Under the Bayh-Dole Act of 1980, universities hold the title to all patentable inventions developed through federally funded research projects. In addition, the sponsoring university decides whether to protect the invention and license it for commercial development. The federal government, in turn, receives a royalty-free license to use the invention if it chooses. At SU, any invention derived through the support of a grant, federal or otherwise, must be disclosed to OSP, which then works with the inventor to determine the best way to protect and develop the technology.|
If a patent is pursued, the creator is in for a hefty amount of paperwork. Before a patent application is submitted, patent attorneys must be consulted and a search conducted to ensure that the new technology has not been previously patented or suggested in prior patents and such literature as professional journals. Almost without fail, a patent application is rejected on its first submission to the federal patent office, experts say. "You have to look at the domain that's staked out in that areareference all these other patents, citing similarities and differences," says Professor Don Carr, who has received several design patents and guided a team of students seeking a patent (see "Flying Hands," page 45). "From a territorial standpoint, you try to construct a fencein wordsthat comes right up to the next fence."
Engineering professor James A. Schwarz holds 14 patents, and likens the energy required in obtaining one to writing five research papers. "A lot of work goes into explaining the invention in legalese, so the patent examiner can shoot it down the first time, second time, and third time," Schwarz says. "Then he says, 'Aha, I see! We'll award you this patent.'"
The process can take anywhere from 18 months to 3 years, and costs about $10,000, Anthony says. If the patent is scooped up by a company and pays off, the University splits royalties 50-50 with the inventor after recovering such expenses as legal fees and marketing costs, and also deducting 15 percent to support the Technology Transfer Program. "There are wonderful inventions that add to the knowledge base," Anthony says. "But we have to ask if there's a value to having them patentedare they commercially viable? There are also times when we've patented something in its early stages because we wanted to protect the technology, since we knew that somewhere down the line it would be commercially viable."
The University's intellectual property portfolio includes 36 active U.S. patents.
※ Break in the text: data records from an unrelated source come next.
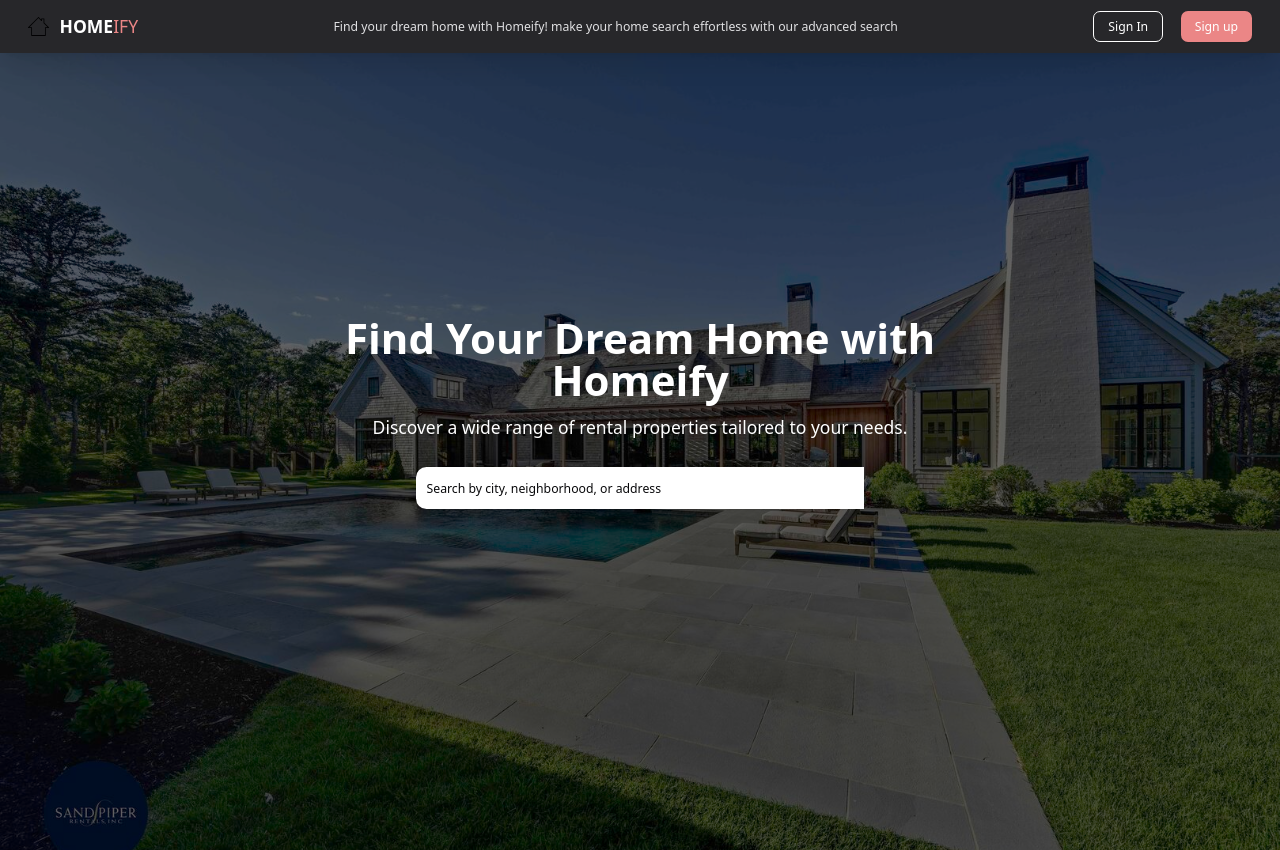
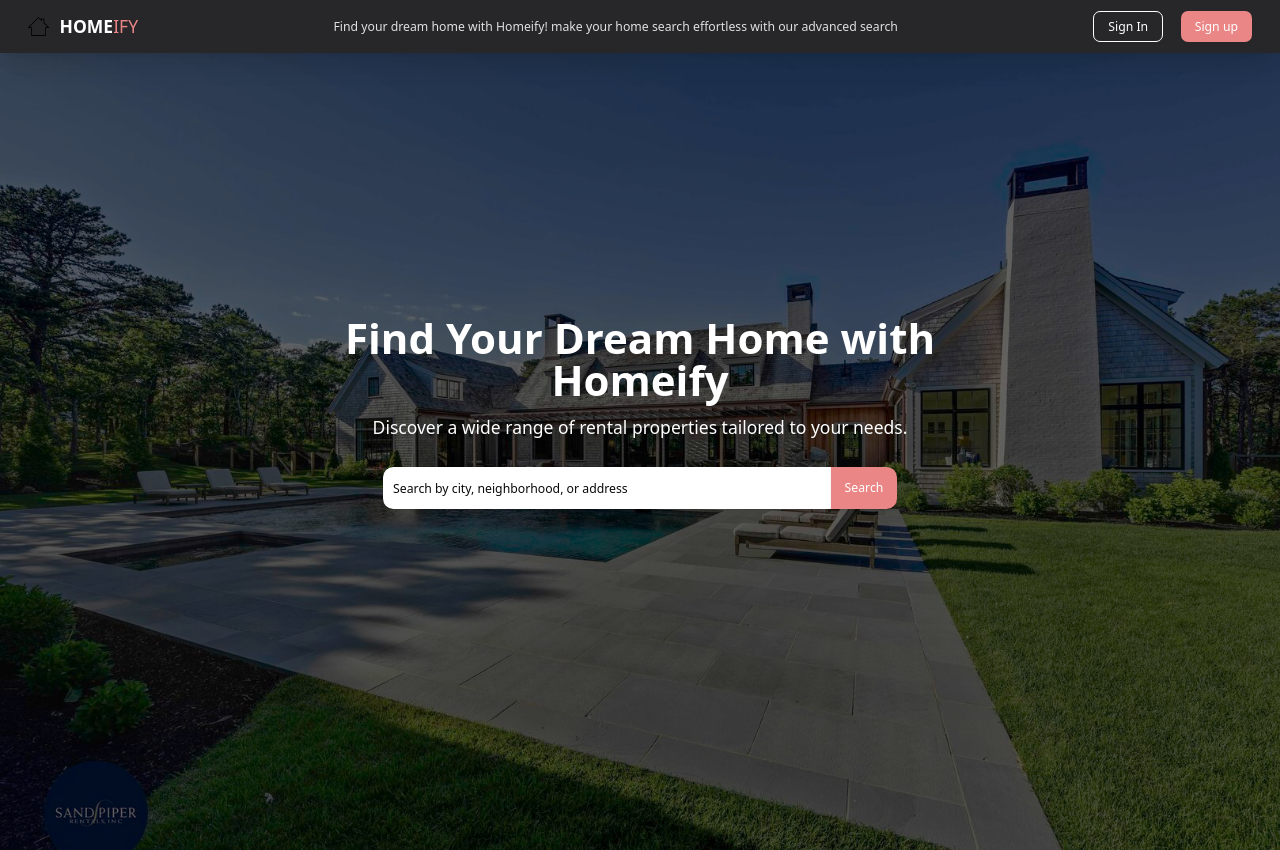
Before and after one commit to NanaKwameAmponsah/rental-app, a Next.js app in the folder frontend/: page /landing in a window 1280 px wide. Built offline with nearby package versions, Linux system fonts and the light colour scheme; no server answers.

Commit message:
added search box

```diff
--- a/frontend/src/app/(nondashboard)/landing/HeroSection.tsx
+++ b/frontend/src/app/(nondashboard)/landing/HeroSection.tsx
@@ -3,6 +3,7 @@ import Image from 'next/image'
 import React from 'react'
 import { motion } from 'framer-motion'
 import { Input } from '@/components/ui/input';
+import { Button } from '@/components/ui/button';
 
 const HeroSection = () => {
   return (
@@ -39,6 +40,13 @@ const HeroSection = () => {
                         placeholder='Search by city, neighborhood, or address'
                         className='w-full max-w-lg rounded-none rounded-l-xl border-none bg-white h-12'
                         />
+                        <Button
+                            onClick={() => {}}
+                            className='bg-secondary-500 text-white rounded-none rounded-r-xl border-none hover:bg-secondary-600 h-12'
+                        >
+                            Search
+
+                        </Button>
                 </div>
             </div>
         </motion.div>
```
Of those, 14 are licensed and generating royalties for SU. Recent patents have contributed to fields ranging from food safety, information technology, and industrial production monitoring to creating materials to store alternative fuels and remove pollutants from waste streams. "A big plus of working at a research university is having all these resources," Faiola says. "It's unbelievable when you think about what's happening around this campus."